[Records from a data source]
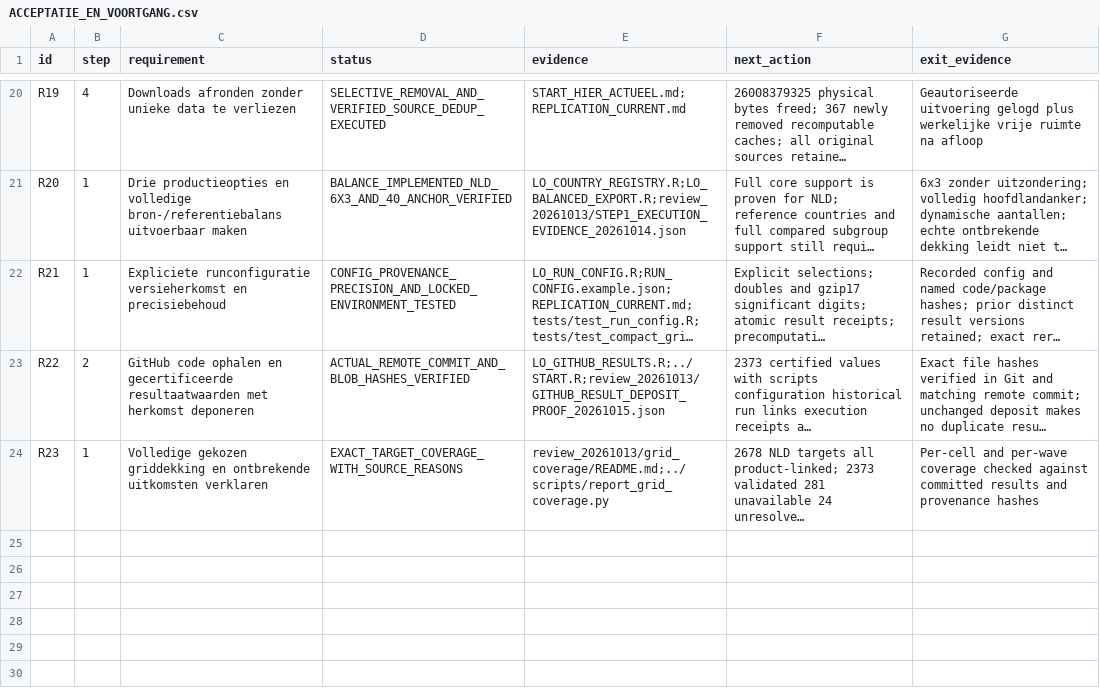
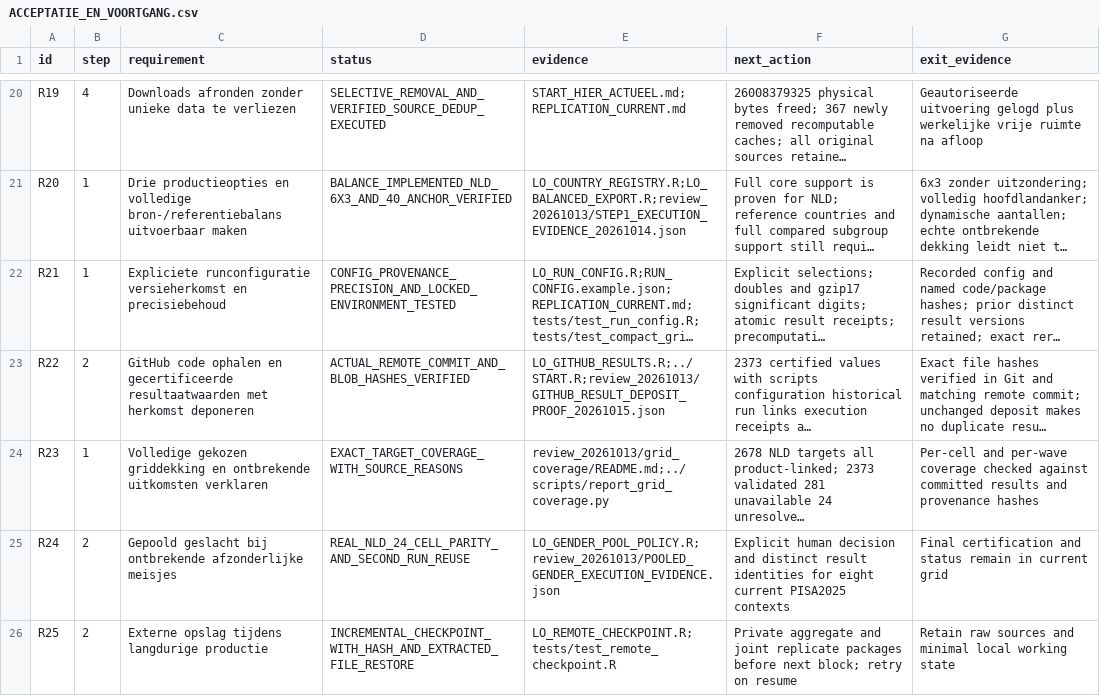
Before and after one commit to Netherlands-Opportunity-Lab/Learning-Outcomes, a CSV file: 06_pipeline/ACCEPTATIE_EN_VOORTGANG.csv, drawn as a sheet; only a part is shown, gaps mark what is left out; long unchanged cells end in …; the diff names each change by its address in the sheet, - before the commit and + after, or states it on an @@ line.

```diff
--- a/06_pipeline/ACCEPTATIE_EN_VOORTGANG.csv
+++ b/06_pipeline/ACCEPTATIE_EN_VOORTGANG.csv
+row 25: R24 | 2 | Gepoold geslacht bij ontbrekende afzonderlijke meisjes | REAL_NLD_24_CELL_PARITY_AND_SECOND_RUN_REUSE | LO_GENDER_POOL_POLICY.R;review_20261013/POOLED_GENDER_EXECUTION_EVIDENCE.json | Explicit human decision and distinct result identities for eight current PISA2025 contexts | Final certification and status remain in current grid
+row 26: R25 | 2 | Externe opslag tijdens langdurige productie | INCREMENTAL_CHECKPOINT_WITH_HASH_AND_EXTRACTED_FILE_RESTORE | LO_REMOTE_CHECKPOINT.R;tests/test_remote_checkpoint.R | Private aggregate and joint replicate packages before next block; retry on resume | Retain raw sources and minimal local working state
```
Also changed, not shown: 06_pipeline/review_20261013/IMPLEMENTATION_ISSUES.csv, 21 other files.
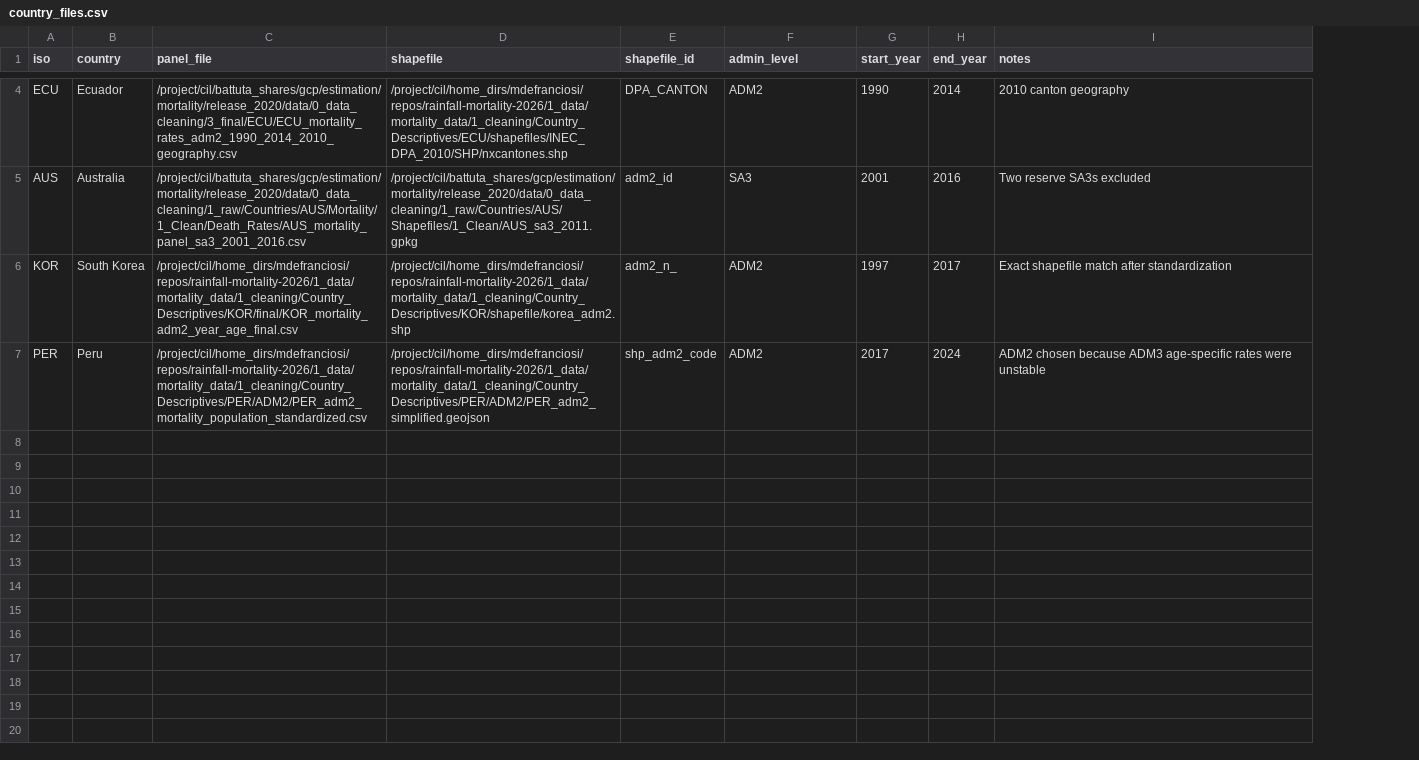
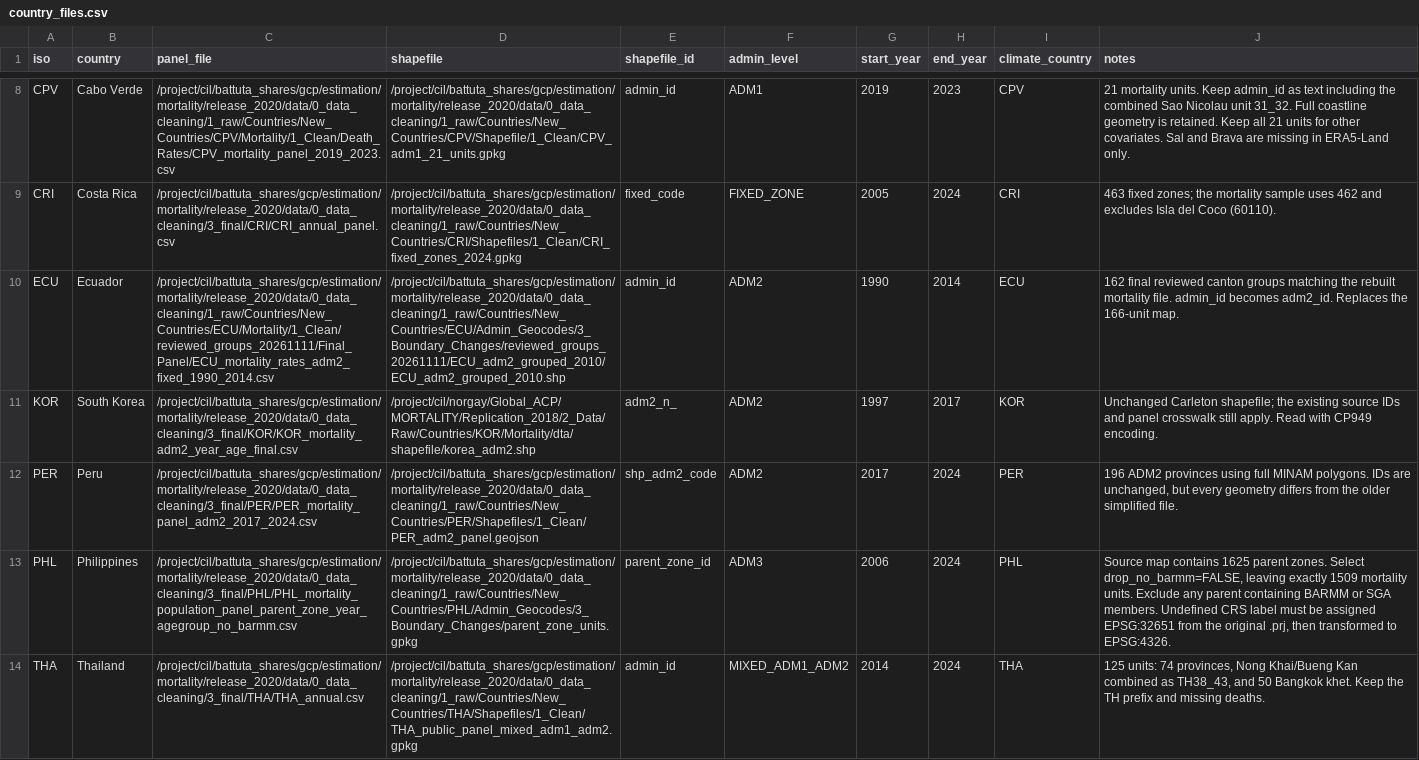
Before and after one commit to ClimateImpactLab/rainfall-mortality-2026, a CSV file: 1_data/panel_build/country_files.csv, drawn as a sheet; only a part is shown, gaps mark what is left out; removed rows and columns are numbered as before the commit, all else as after; the diff covers the shown part only; the diff names each change by its address in the sheet, - before the commit and + after, or states it on an @@ line.

Commit message:
Panel build: stages 1-4 renumbered, current climate and CHIRPS, rolling SPI-12

```diff
--- a/1_data/panel_build/country_files.csv
+++ b/1_data/panel_build/country_files.csv
+column I (climate_country), rows 10-12: ECU | KOR | PER
+row 8: CPV | Cabo Verde | /project/cil/battuta_shares/gcp/estimation/mortality/release_2020/data/0_data_cleaning/1_raw/Countries/New_Countries/CPV/Mortality/1_Clean/Death_Rates/CPV_mortality_panel_2019_2023.csv | /project/cil/battuta_shares/gcp/estimation/mortality/release_2020/data/0_data_cleaning/1_raw/Countries/New_Countries/CPV/Shapefile/1_Clean/CPV_adm1_21_units.gpkg | admin_id | ADM1 | 2019 | 2023 | CPV | 21 mortality units. Keep admin_id as text including the combined Sao Nicolau unit 31_32. Full coastline geometry is retained. Keep all 21 units for other covariates. Sal and Brava are missing in ERA5-Land only.
+row 9: CRI | Costa Rica | /project/cil/battuta_shares/gcp/estimation/mortality/release_2020/data/0_data_cleaning/3_final/CRI/CRI_annual_panel.csv | /project/cil/battuta_shares/gcp/estimation/mortality/release_2020/data/0_data_cleaning/1_raw/Countries/New_Countries/CRI/Shapefiles/1_Clean/CRI_fixed_zones_2024.gpkg | fixed_code | FIXED_ZONE | 2005 | 2024 | CRI | 463 fixed zones; the mortality sample uses 462 and excludes Isla del Coco (60110).
-C10 (panel_file): /project/cil/battuta_shares/gcp/estimation/mortality/release_2020/data/0_data_cleaning/3_final/ECU/ECU_mortality_rates_adm2_1990_2014_2010_geography.csv
+C10 (panel_file): /project/cil/battuta_shares/gcp/estimation/mortality/release_2020/data/0_data_cleaning/1_raw/Countries/New_Countries/ECU/Mortality/1_Clean/reviewed_groups_20261111/Final_Panel/ECU_mortality_rates_adm2_fixed_1990_2014.csv
-D10 (shapefile): /project/cil/home_dirs/mdefranciosi/repos/rainfall-mortality-2026/1_data/mortality_data/1_cleaning/Country_Descriptives/ECU/shapefiles/INEC_DPA_2010/SHP/nxcantones.shp
+D10 (shapefile): /project/cil/battuta_shares/gcp/estimation/mortality/release_2020/data/0_data_cleaning/1_raw/Countries/New_Countries/ECU/Admin_Geocodes/3_Boundary_Changes/reviewed_groups_20261111/ECU_adm2_grouped_2010/ECU_adm2_grouped_2010.shp
-E10 (shapefile_id): DPA_CANTON
+E10 (shapefile_id): admin_id
-J10 (notes): 2010 canton geography
+J10 (notes): 162 final reviewed canton groups matching the rebuilt mortality file. admin_id becomes adm2_id. Replaces the 166-unit map.
-row 5: AUS | Australia | /project/cil/battuta_shares/gcp/estimation/mortality/release_2020/data/0_data_cleaning/1_raw/Countries/AUS/Mortality/1_Clean/Death_Rates/AUS_mortality_panel_sa3_2001_2016.csv | /project/cil/battuta_shares/gcp/estimation/mortality/release_2020/data/0_data_cleaning/1_raw/Countries/AUS/Shapefiles/1_Clean/AUS_sa3_2011.gpkg | adm2_id | SA3 | 2001 | 2016 | Two reserve SA3s excluded
-C11 (panel_file): /project/cil/home_dirs/mdefranciosi/repos/rainfall-mortality-2026/1_data/mortality_data/1_cleaning/Country_Descriptives/KOR/final/KOR_mortality_adm2_year_age_final.csv
+C11 (panel_file): /project/cil/battuta_shares/gcp/estimation/mortality/release_2020/data/0_data_cleaning/3_final/KOR/KOR_mortality_adm2_year_age_final.csv
-D11 (shapefile): /project/cil/home_dirs/mdefranciosi/repos/rainfall-mortality-2026/1_data/mortality_data/1_cleaning/Country_Descriptives/KOR/shapefile/korea_adm2.shp
+D11 (shapefile): /project/cil/norgay/Global_ACP/MORTALITY/Replication_2018/2_Data/Raw/Countries/KOR/Mortality/dta/shapefile/korea_adm2.shp
-J11 (notes): Exact shapefile match after standardization
+J11 (notes): Unchanged Carleton shapefile; the existing source IDs and panel crosswalk still apply. Read with CP949 encoding.
-C12 (panel_file): /project/cil/home_dirs/mdefranciosi/repos/rainfall-mortality-2026/1_data/mortality_data/1_cleaning/Country_Descriptives/PER/ADM2/PER_adm2_mortality_population_standardized.csv
+C12 (panel_file): /project/cil/battuta_shares/gcp/estimation/mortality/release_2020/data/0_data_cleaning/3_final/PER/PER_mortality_panel_adm2_2017_2024.csv
-D12 (shapefile): /project/cil/home_dirs/mdefranciosi/repos/rainfall-mortality-2026/1_data/mortality_data/1_cleaning/Country_Descriptives/PER/ADM2/PER_adm2_simplified.geojson
+D12 (shapefile): /project/cil/battuta_shares/gcp/estimation/mortality/release_2020/data/0_data_cleaning/1_raw/Countries/New_Countries/PER/Shapefiles/1_Clean/PER_adm2_panel.geojson
-J12 (notes): ADM2 chosen because ADM3 age-specific rates were unstable
+J12 (notes): 196 ADM2 provinces using full MINAM polygons. IDs are unchanged, but every geometry differs from the older simplified file.
+row 13: PHL | Philippines | /project/cil/battuta_shares/gcp/estimation/mortality/release_2020/data/0_data_cleaning/3_final/PHL/PHL_mortality_population_panel_parent_zone_year_agegroup_no_barmm.csv | /project/cil/battuta_shares/gcp/estimation/mortality/release_2020/data/0_data_cleaning/1_raw/Countries/New_Countries/PHL/Admin_Geocodes/3_Boundary_Changes/parent_zone_units.gpkg | parent_zone_id | ADM3 | 2006 | 2024 | PHL | Source map contains 1625 parent zones. Select drop_no_barmm=FALSE, leaving exactly 1509 mortality units. Exclude any parent containing BARMM or SGA members. Undefined CRS label must be assigned EPSG:32651 from the original .prj, then transformed to EPSG:4326.
+row 14: THA | Thailand | /project/cil/battuta_shares/gcp/estimation/mortality/release_2020/data/0_data_cleaning/3_final/THA/THA_annual.csv | /project/cil/battuta_shares/gcp/estimation/mortality/release_2020/data/0_data_cleaning/1_raw/Countries/New_Countries/THA/Shapefiles/1_Clean/THA_public_panel_mixed_adm1_adm2.gpkg | admin_id | MIXED_ADM1_ADM2 | 2014 | 2024 | THA | 125 units: 74 provinces, Nong Khai/Bueng Kan combined as TH38_43, and 50 Bangkok khet. Keep the TH prefix and missing deaths.
```
Also changed, not shown: 5 added rows, 1 removed row and 4 edited cells elsewhere in this file, 41 other files.
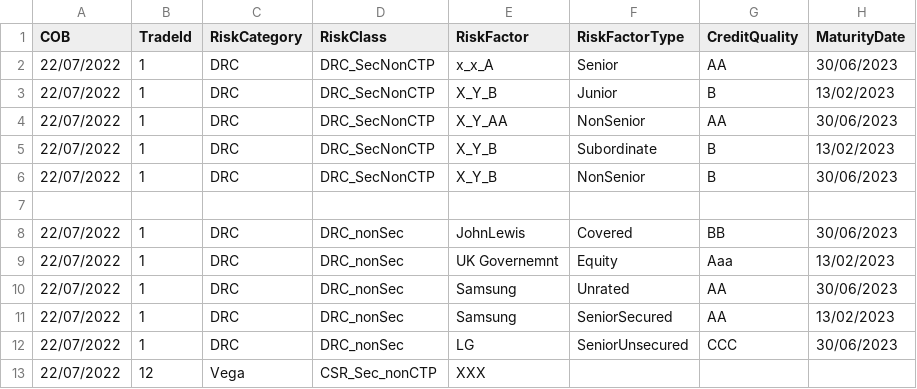
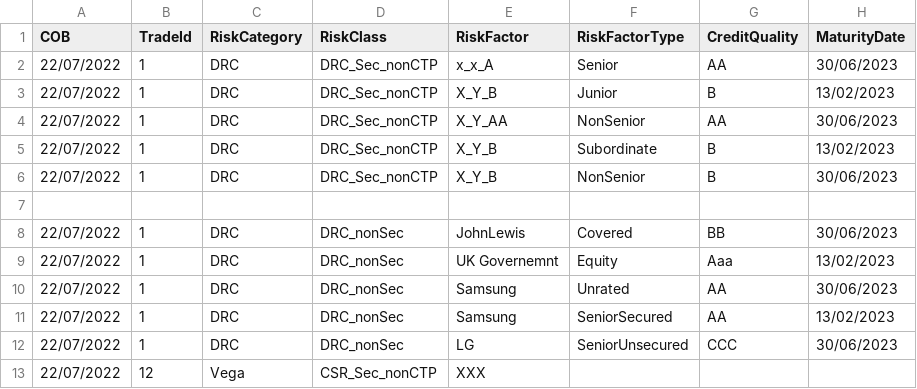
Before and after one commit to ultima-ib/ultima, a CSV file: frtb_engine/data/frtb/Delta.csv, drawn as a sheet; only a part is shown; the diff names each change by its address in the sheet, - before the commit and + after, or states it on an @@ line.

```diff
--- a/frtb_engine/data/frtb/Delta.csv
+++ b/frtb_engine/data/frtb/Delta.csv
-D2:D6 (RiskClass): DRC_SecNonCTP
+D2:D6 (RiskClass): DRC_Sec_nonCTP
```
Also changed, not shown: 19 other files.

WHAT TO WORK ON →
From the first line above to the line containing "21 other files.", repeat each line exactly. Pictures stay out.

REPLY TO THE TASK →
Before and after one commit to Netherlands-Opportunity-Lab/Learning-Outcomes, a CSV file: 06_pipeline/ACCEPTATIE_EN_VOORTGANG.csv, drawn as a sheet; only a part is shown, gaps mark what is left out; long unchanged cells end in …; the diff names each change by its address in the sheet, - before the commit and + after, or states it on an @@ line.

```diff
--- a/06_pipeline/ACCEPTATIE_EN_VOORTGANG.csv
+++ b/06_pipeline/ACCEPTATIE_EN_VOORTGANG.csv
+row 25: R24 | 2 | Gepoold geslacht bij ontbrekende afzonderlijke meisjes | REAL_NLD_24_CELL_PARITY_AND_SECOND_RUN_REUSE | LO_GENDER_POOL_POLICY.R;review_20261013/POOLED_GENDER_EXECUTION_EVIDENCE.json | Explicit human decision and distinct result identities for eight current PISA2025 contexts | Final certification and status remain in current grid
+row 26: R25 | 2 | Externe opslag tijdens langdurige productie | INCREMENTAL_CHECKPOINT_WITH_HASH_AND_EXTRACTED_FILE_RESTORE | LO_REMOTE_CHECKPOINT.R;tests/test_remote_checkpoint.R | Private aggregate and joint replicate packages before next block; retry on resume | Retain raw sources and minimal local working state
```
Also changed, not shown: 06_pipeline/review_20261013/IMPLEMENTATION_ISSUES.csv, 21 other files.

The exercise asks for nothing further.